Read the records beneath this task and copy every line that contains the string "Carnegie".

◆ **Web page edit records**:
────────────────────────────────────────
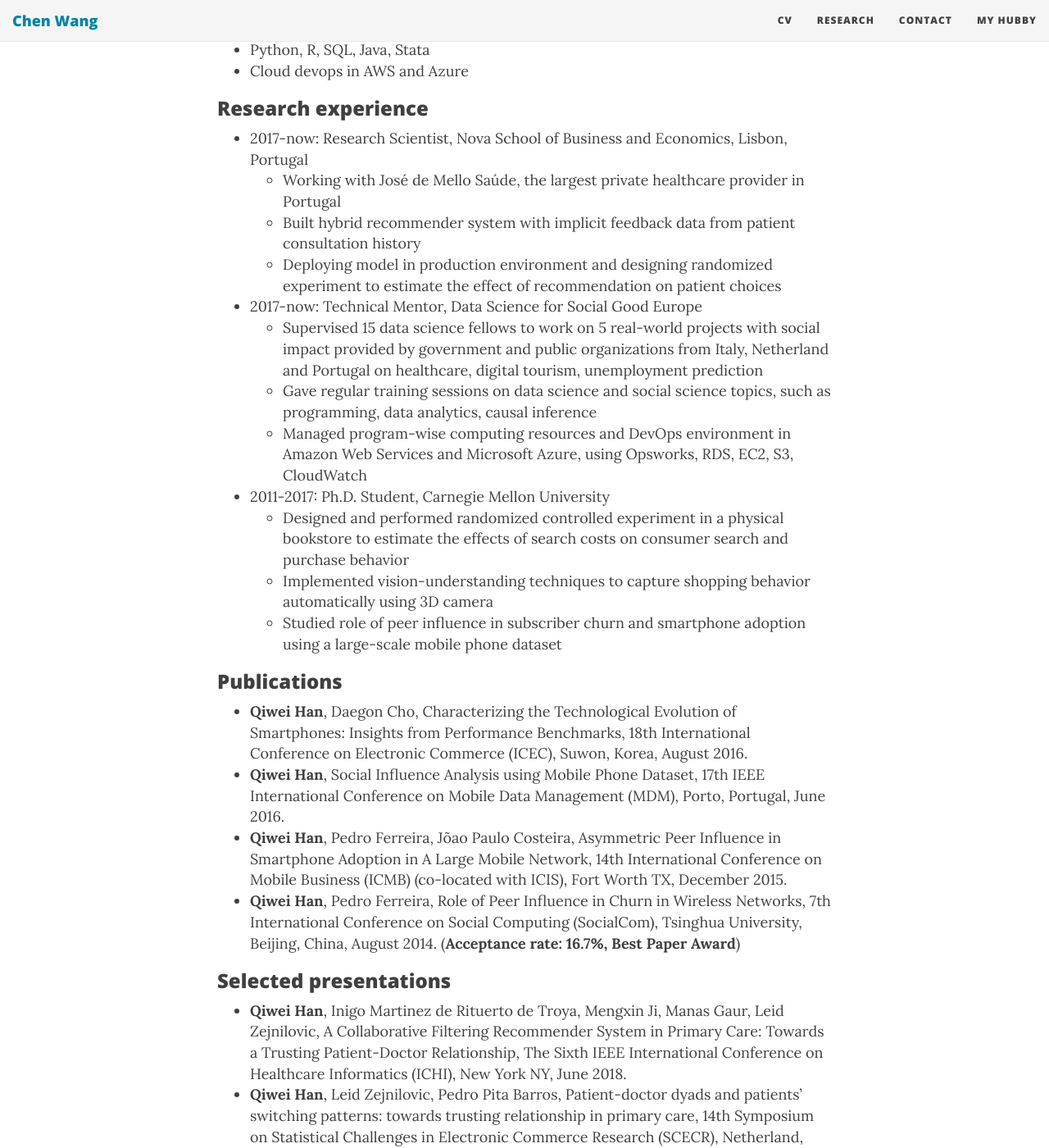
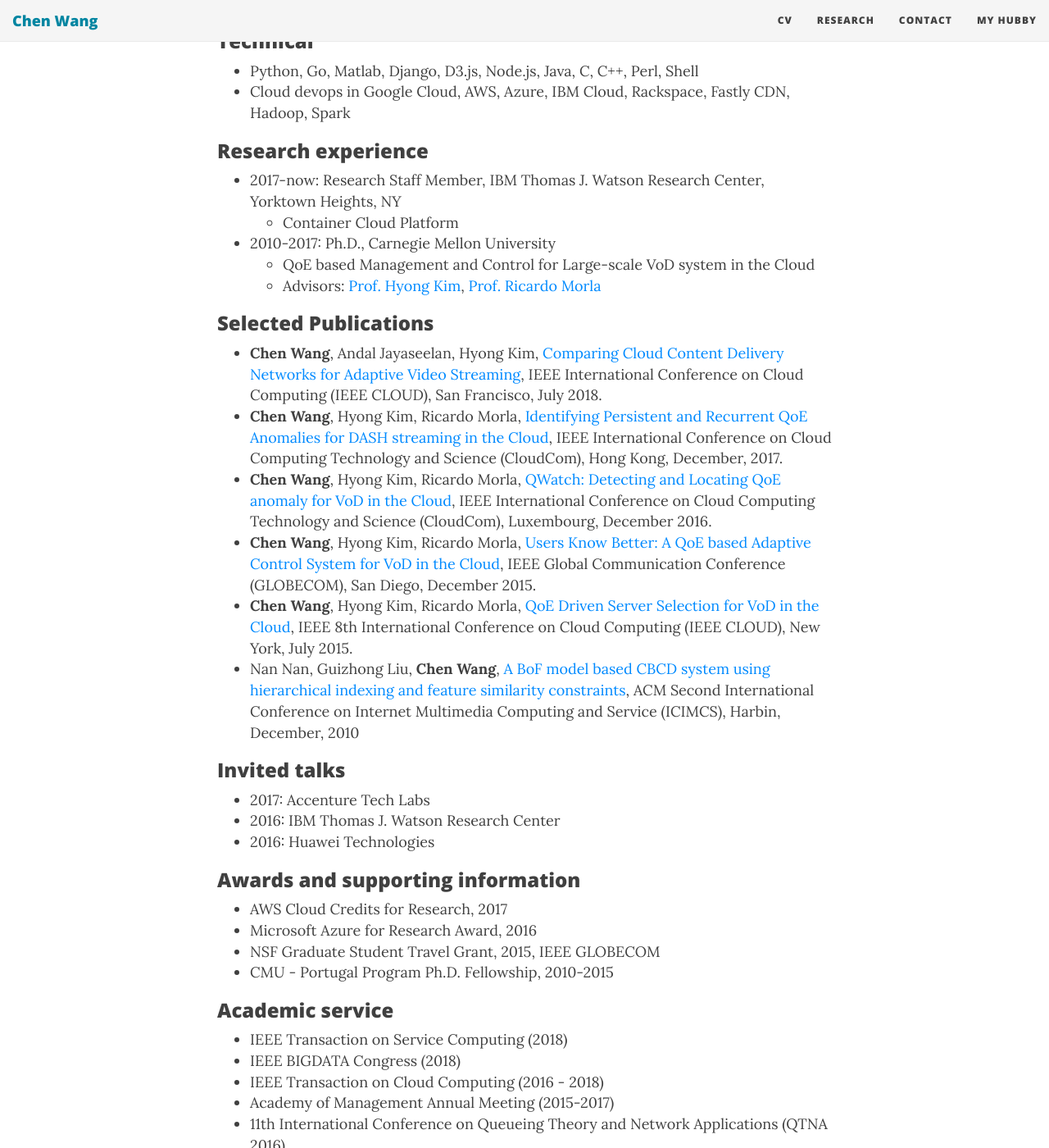
Before and after one commit to wangchen615/wangchen615.github.io, a Jekyll site: the page built from aboutme.md, in a window 1280 px wide and 1400 px high, scrolled down 588 px. Shown: the whole window at 82% size. Built offline with Jekyll 4.4.1, drawn with Linux system fonts in a browser that asks for light colours; nearby versions of some CDN libraries; some of the changed text lies outside the part shown.

Commit message:
updated CV

```diff
--- a/aboutme.md
+++ b/aboutme.md
@@ -5,77 +5,55 @@ title: Curriculum Vitae
 
 ### Personal summary
 
-> Researcher working on applied data science for social good.
+> Researcher working on big data driven large-scale Cloud management.
 
 ### Education
-- Ph.D. Electrical and Computer Engineering, Carnegie Mellon University, Pittsburgh PA
-- Ph.D. Institute for Systems and Robotics, Instituto Superior Tecnico, Lisbon, Portugal
-- M.S. Engineering and Public Policy, Carnegie Mellon University, Pittsburgh PA
-- M.S. Information Networking, Carnegie Mellon University, Pittsburgh PA
-- B.S. (with University Honor) Computer & Software Engineering, Beihang University, Beijing, China
+- Ph.D. Department of Electrical and Computer Engineering, Carnegie Mellon University, Pittsburgh PA
+- Ph.D. Faculdade de Engenharia da Universidade do Porto, Porto, Portugal
+- M.S. Department of Electrical and Computer Engineering, Carnegie Mellon University, Pittsburgh PA
+- M.S. School of Electrical and Information Engineering, Xi'an Jiaotong University, Xi'an, China
+- B.S. (with University Honor) School of Electrical and Information Engineering, Xi'an Jiaotong University, Xi'an, China
 
 ### Technical
 
-- Python, R, SQL, Java, Stata
-- Cloud devops in AWS and Azure
+- Python, Go, Matlab, Django, D3.js, Node.js, Java, C, C++, Perl, Shell
+- Cloud devops in Google Cloud, AWS, Azure, IBM Cloud, Rackspace, Fastly CDN, Hadoop, Spark
 
 ### Research experience
 
-- 2017-now: Research Scientist, Nova School of Business and Economics, Lisbon, Portugal
-    - Working with José de Mello Saúde, the largest private healthcare provider in Portugal
-    - Built hybrid recommender system with implicit feedback data from patient consultation history
-    - Deploying model in production environment and designing randomized experiment to estimate the effect of recommendation on patient choices
+- 2017-now: Research Staff Member, IBM Thomas J. Watson Research Center, Yorktown Heights, NY
+    - Container Cloud Platform
 
-- 2017-now: Technical Mentor, Data Science for Social Good Europe
-    - Supervised 15 data science fellows to work on 5 real-world projects with social impact provided by government and public organizations from Italy, Netherland and Portugal on healthcare, digital tourism, unemployment prediction
-    - Gave regular training sessions on data science and social science topics, such as programming, data analytics, causal inference
-    - Managed program-wise computing resources and DevOps environment in Amazon Web Services and Microsoft Azure, using Opsworks, RDS, EC2, S3, CloudWatch
+- 2010-2017: Ph.D., Carnegie Mellon University
+    - QoE based Management and Control for Large-scale VoD system in the Cloud
+    - Advisors: [Prof. Hyong Kim](http://www.ece.cmu.edu/directory/department/faculty/K/Hyong_Kim_81.html), [Prof. Ricardo Morla](https://sites.google.com/site/ricardomorla/)
 
-- 2011-2017: Ph.D. Student, Carnegie Mellon University
-    - Designed and performed randomized controlled experiment in a physical bookstore to estimate the effects of search costs on consumer search and purchase behavior
-    - Implemented vision-understanding techniques to capture shopping behavior automatically using 3D camera
-    - Studied role of peer influence in subscriber churn and smartphone adoption using a large-scale mobile phone dataset
+### Selected Publications
 
-### Publications
-
-- **Qiwei Han**, Daegon Cho, Characterizing the Technological Evolution of Smartphones: Insights from Performance Benchmarks, 18th International Conference on Electronic Commerce (ICEC), Suwon, Korea, August 2016.
-- **Qiwei Han**, Social Influence Analysis using Mobile Phone Dataset, 17th IEEE International Conference on Mobile Data Management (MDM), Porto, Portugal, June 2016.
-- **Qiwei Han**, Pedro Ferreira, Jõao Paulo Costeira, Asymmetric Peer Influence in Smartphone Adoption in A Large Mobile Network, 14th International Conference on Mobile Business (ICMB) (co-located with ICIS), Fort Worth TX, December 2015.
-- **Qiwei Han**, Pedro Ferreira, Role of Peer Influence in Churn in Wireless Networks, 7th International Conference on Social Computing (SocialCom), Tsinghua University, Beijing, China, August 2014. (**Acceptance rate: 16.7%, Best Paper Award**)
-
-
-### Selected presentations
-
-- **Qiwei Han**, Inigo Martinez de Rituerto de Troya, Mengxin Ji, Manas Gaur, Leid Zejnilovic, A Collaborative Filtering Recommender System in Primary Care: Towards a Trusting Patient-Doctor Relationship, The Sixth IEEE International Conference on Healthcare Informatics (ICHI), New York NY, June 2018.
-- **Qiwei Han**, Leid Zejnilovic, Pedro Pita Barros, Patient-doctor dyads and patients’ switching patterns: towards trusting relationship in primary care, 14th Symposium on Statistical Challenges in Electronic Commerce Research (SCECR), Netherland, June 2018.
-- **Qiwei Han**, Leid Zejnilovic, Recommender Systems in Physical Retailing: Practices, Prospects and Policy Perspectives, The 3rd International Conference on Data for Policy, London UK, September 2017.
-- Leid Zejnilovic, **Qiwei Han**, The challenges and benefits of automated mediation system: case study of healthcare management, The 3rd International Conference on Data for Policy, London UK, September 2017.
-- **Qiwei Han**, Pedro Ferreira, Jõao Paulo Costeira, The Effect of Product Placement on Shopping Behavior at the Point of Purchase: Evidence from Randomized Experiment using Video Tracking in a Physical Bookstore, The Conference on Digital Experimentation (CODE), MIT Sloan School of Management, Cambridge MA, October 2016.
-- **Qiwei Han**, Pedro Ferreira, Jõao Paulo Costeira, Asymmetric Role of Social Influence in Smartphone Adoption in A Large Mobile Network, 4th Conference on the Analysis of Mobile Phone Datasets (NetMob), MIT Media Lab, Cambridge MA, April 2015.
-- **Qiwei Han**, Pedro Ferreira, Determinants of Subscriber Churn in Wireless Network, Role of Peer Influence, 3rd Conference on the Analysis of Mobile Phone Datasets (NetMob), MIT Media Lab, Cambridge MA, May 2013.
-
-### Consulting
-- Sacoor Brothers, high-end Portuguese clothing company
+- **Chen Wang**, Andal Jayaseelan, Hyong Kim, [Comparing Cloud Content Delivery Networks for Adaptive Video Streaming](./pdfs/chenw.cloud.2018.pdf), IEEE International Conference on Cloud Computing (IEEE CLOUD), San Francisco, July 2018.
+- **Chen Wang**, Hyong Kim, Ricardo Morla, [Identifying Persistent and Recurrent QoE Anomalies for DASH streaming in the Cloud](./pdfs/chenw.cloudcom.2017.pdf), IEEE International Conference on Cloud Computing Technology and Science (CloudCom), Hong Kong, December, 2017.
+- **Chen Wang**, Hyong Kim, Ricardo Morla, [QWatch: Detecting and Locating QoE anomaly for VoD in the Cloud](./pdfs/chenw.cloudcom.2016.pdf),  IEEE International Conference on Cloud Computing Technology and Science (CloudCom), Luxembourg, December 2016.
+- **Chen Wang**, Hyong Kim, Ricardo Morla, [Users Know Better: A QoE based Adaptive Control System for VoD in the Cloud](./pdfs/chenw.globecom.2015.pdf), IEEE Global Communication Conference (GLOBECOM), San Diego, December 2015.
+- **Chen Wang**, Hyong Kim, Ricardo Morla, [QoE Driven Server Selection for VoD in the Cloud](./pdfs/chenw.cloud.2015.pdf), IEEE 8th International Conference on Cloud Computing (IEEE CLOUD), New York, July 2015.
+- Nan Nan, Guizhong Liu, **Chen Wang**, [A BoF model based CBCD system using hierarchical indexing and feature similarity constraints](./pdfs/nannan.icimcs.2010.pdf), ACM Second International Conference on Internet Multimedia Computing and Service (ICIMCS), Harbin, December, 2010
 
 ### Invited talks
 - 2017: Accenture Tech Labs
+- 2016: IBM Thomas J. Watson Research Center
 - 2016: Huawei Technologies
 
 ### Awards and supporting information
 
-
-- AWS Cloud Credits for Research (DSSG-Europe Program), 2017-2018
-- Microsoft Azure for Research Award (DSSG-Europe Program), 2017
-- NSF Graduate Student Travel Grant, 2016
-- CMU Provost's Office Graduate Student Travel Grant, 2015
+- AWS Cloud Credits for Research, 2017
+- Microsoft Azure for Research Award, 2016
+- NSF Graduate Student Travel Grant, 2015, IEEE GLOBECOM
 - CMU - Portugal Program Ph.D. Fellowship, 2010-2015
-- Best Paper Award of 7th International Conference on Social Computing, 2014
-- CMU Full Tuition Scholarship for Master’s Degree, 2007-2009
-- Excellent University Graduate Award of Beihang University, 2007
 
 ### Academic service
 
-- International Conference on Information Systems (2017)
+- IEEE Transaction on Service Computing (2018)
+- IEEE BIGDATA Congress (2018)
+- IEEE Transaction on Cloud Computing (2016 - 2018)
 - Academy of Management Annual Meeting (2015-2017)
-- International Conference on Electronic Commerce (2016)
-- Electronic Commerce Research and Applications
+- 11th International Conference on Queueing Theory and Network Applications (QTNA 2016)
+- IEEE Symposium on Industrial Electronics and Applications (ISIEA 2012)
--- a/index.html
+++ b/index.html
@@ -15,5 +15,4 @@ that, I received Ph.D. and M.S. in <a href="https://www.ece.cmu.edu/">Electrical
 
 </p>
 
-My IBM public web page is <a href="https://researcher.watson.ibm.com/researcher/view.php?person=ibm-Chen.Wang1">here</a>. <br>
 My old web page is <a href="http://www.andrew.cmu.edu/user/chenw/">here</a>.
```
Also changed, not shown: 6 other files.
────────────────────────────────────────
◆ **SOLUTION**:
-- Ph.D. Electrical and Computer Engineering, Carnegie Mellon University, Pittsburgh PA
-- M.S. Engineering and Public Policy, Carnegie Mellon University, Pittsburgh PA
-- M.S. Information Networking, Carnegie Mellon University, Pittsburgh PA
+- Ph.D. Department of Electrical and Computer Engineering, Carnegie Mellon University, Pittsburgh PA
+- M.S. Department of Electrical and Computer Engineering, Carnegie Mellon University, Pittsburgh PA
+- 2010-2017: Ph.D., Carnegie Mellon University
-- 2011-2017: Ph.D. Student, Carnegie Mellon University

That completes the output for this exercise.